Open Access
In: The Challenge of Radicalization and Extremism
In: The Challenge of Radicalization and Extremism

Abstract

This chapter emphasizes the importance of language for the integration of immigrants. First, we summarize findings on the crucial role of language skills for educational success, occupational opportunities, and social inclusion. As the openness of the host society is also a central factor for integration, we next describe how social categorization can be an important source for the development of prejudice, hostility, and extremism. In this context, we highlight the significant role of language as a social category that has the potential to impact positively the openness of host society members towards immigrants. Finally, we summarize two studies demonstrating the importance of language as an intergroup category. Study 1 found evidence that language skills play an important role in secondary school students’ openness towards refugee peers, and Study 2 provided some initial indication that language skills are more relevant than cultural similarity for the openness of host society members towards international students at higher education institutions. In sum, this chapter establishes the crucial role of host society language skills from different perspectives and demonstrates that language has a great potential for promoting the successful integration of immigrants.

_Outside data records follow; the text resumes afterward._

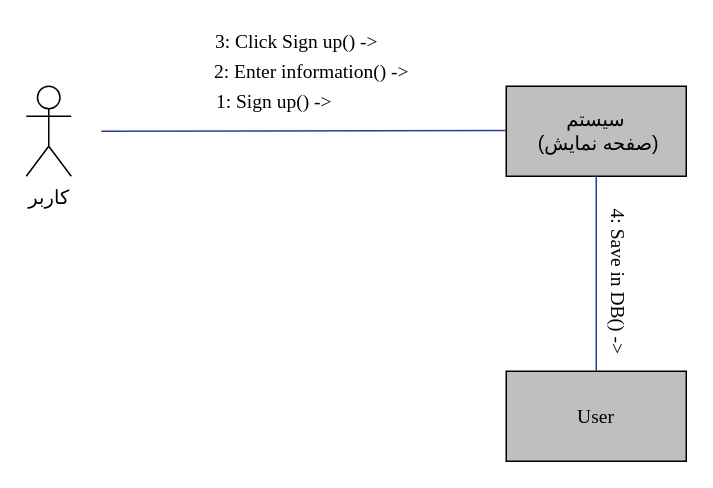
Above: Docs./CommunicationDiagram-Signup.drawio in ShadiMe-flutter/Workout (draw.io), before the change. Source tidied: cells renumbered, new cells numbered last; positions are measured from the earlier drawing's top-left corner, leaving out a move shared by most shapes. Both pictures are drawn from the tidied source at 150%, with x=0, y=0 at pixel (26, 26).
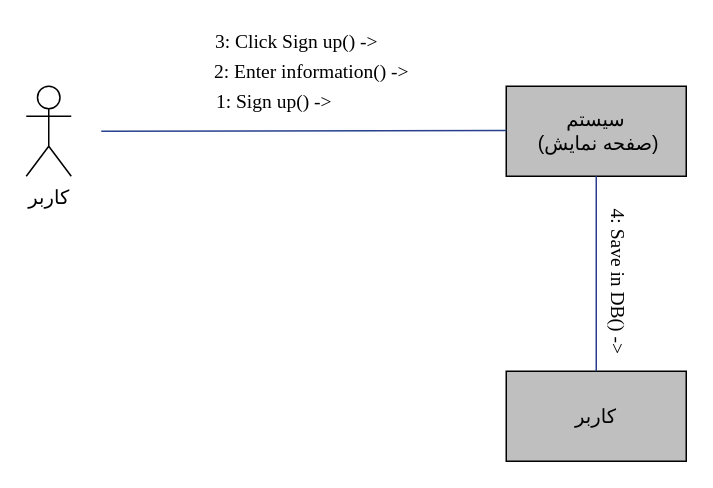
The same page after the edit.

Diff of the diagram source:
```diff
@@
 <mxGraphModel>
   <root>
     <mxCell id="0" />
     <mxCell id="1" parent="0" />
     <mxCell id="2" value="&lt;font style=&quot;font-size: 13px&quot; face=&quot;B Zar&quot;&gt;کاربر&lt;/font&gt;" style="shape=umlActor;verticalLabelPosition=bottom;verticalAlign=top;html=1;" parent="1" vertex="1">
       <mxGeometry y="40" width="30" height="60" as="geometry" />
     </mxCell>
     <mxCell id="3" value="&lt;font face=&quot;B Zar&quot; style=&quot;font-size: 13px&quot;&gt;سیستم&lt;br&gt;&amp;nbsp;(صفحه نمایش)&lt;/font&gt;" style="rounded=0;whiteSpace=wrap;html=1;fillColor=#BFBFBF;" parent="1" vertex="1">
       <mxGeometry x="320" y="40" width="120" height="60" as="geometry" />
     </mxCell>
-    <mxCell id="4" value="&lt;font face=&quot;Times New Roman&quot; style=&quot;font-size: 13px&quot;&gt;User&lt;/font&gt;" style="rounded=0;whiteSpace=wrap;html=1;fillColor=#BFBFBF;" parent="1" vertex="1">
+    <mxCell id="4" value="&lt;font style=&quot;font-size: 13px&quot; face=&quot;B Zar&quot;&gt;کاربر&lt;/font&gt;" style="rounded=0;whiteSpace=wrap;html=1;fillColor=#BFBFBF;" parent="1" vertex="1">
       <mxGeometry x="320" y="230" width="120" height="60" as="geometry" />
     </mxCell>
     <mxCell id="5" style="endArrow=none;html=1;strokeColor=#28408E;" parent="1" edge="1">
       <mxGeometry relative="1" as="geometry">
         <mxPoint x="50" y="70" as="sourcePoint" />
         <mxPoint x="320" y="69.5" as="targetPoint" />
       </mxGeometry>
     </mxCell>
     <mxCell id="6" style="endArrow=none;html=1;exitX=0.5;exitY=0;exitDx=0;exitDy=0;entryX=0.5;entryY=1;entryDx=0;entryDy=0;strokeColor=#28408E;" parent="1" edge="1" source="4" target="3">
       <mxGeometry relative="1" as="geometry" />
     </mxCell>
     <mxCell id="7" value="&lt;font face=&quot;Times New Roman&quot; style=&quot;font-size: 13px&quot;&gt;1: Sign up() -&amp;gt;&lt;/font&gt;" style="text;html=1;align=center;verticalAlign=middle;" parent="1" vertex="1">
       <mxGeometry x="120" y="40" width="90" height="20" as="geometry" />
     </mxCell>
     <mxCell id="8" value="&lt;font face=&quot;Times New Roman&quot; style=&quot;font-size: 13px&quot;&gt;2: Enter information() -&amp;gt;&lt;/font&gt;" style="text;html=1;align=center;verticalAlign=middle;" parent="1" vertex="1">
       <mxGeometry x="115" y="20" width="150" height="20" as="geometry" />
     </mxCell>
     <mxCell id="9" value="&lt;font face=&quot;Times New Roman&quot; style=&quot;font-size: 13px&quot;&gt;3: Click Sign up() -&amp;gt;&lt;/font&gt;" style="text;html=1;align=center;verticalAlign=middle;" parent="1" vertex="1">
       <mxGeometry x="120" width="120" height="20" as="geometry" />
     </mxCell>
     <mxCell id="10" value="&lt;font face=&quot;Times New Roman&quot; style=&quot;font-size: 13px&quot;&gt;4: Save in DB() -&amp;gt;&lt;/font&gt;" style="text;html=1;align=center;verticalAlign=middle;rotation=90;" parent="1" vertex="1">
       <mxGeometry x="340" y="160" width="110" height="20" as="geometry" />
     </mxCell>
   </root>
 </mxGraphModel>
```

Open Access
In: The Challenge of Radicalization and Extremism
Authors: and

Abstract

The idea of this paper comes from community-based projects under the Erasmus+ programme which brought together immigrant young people and unrelated older adults for ICT courses. In this chapter, we first describe ways in which educational activities using information and communication technologies (ICT) in out-of-school local communities can promote civic attitudes, prevent radicalization and extremism, and have the potential to help assimilate immigrants into the local environment. Second, we present how ICT-based learning influences a common understanding, communication, a willingness to help each other, and the sharing of mutual concerns and passions. We claim that ICT within intergenerational learning can be perceived as a sociocultural construct and that it can facilitate mutual interactions and promote the building of subjectivity, self-determination, and an awareness of social and cultural potential. Activities that support ICT within intergenerational relations can provide opportunities for preventing destructive behaviours, accepting the binding patterns of civic activities, and developing lasting and far-reaching learning experiences. ICT-based intergenerational learning further helps participants build their status as citizens based on trust and cooperation.

Open Access
In: The Challenge of Radicalization and Extremism

Abstract

With the term jihadism, I refer to a religious and political phenomenon based on a radical version of Islam that claims to be the genuine and unique embodiment of Allah’s religion, all the others being fake. It is based on the primacy of jihad, i.e. violence in the name of God, in order to impose on the world its religious norms, which are reinterpreted in the light of radical Islam. Between the emergence of the Islamic State (IS or ISIS) in June 2014 and its end as a state in October 2017, jihadism brought new agents to the world stage, especially in Europe. Its advent multiplied the calls for jihad among Western young people, particularly in Europe. Among them were adolescents and post-adolescents, including young people of migrant origin, middle class converts, people with psychological problems, and women. This article focuses on young people of migrant origin, the middle class, and jihadist women.

Open Access
In: The Challenge of Radicalization and Extremism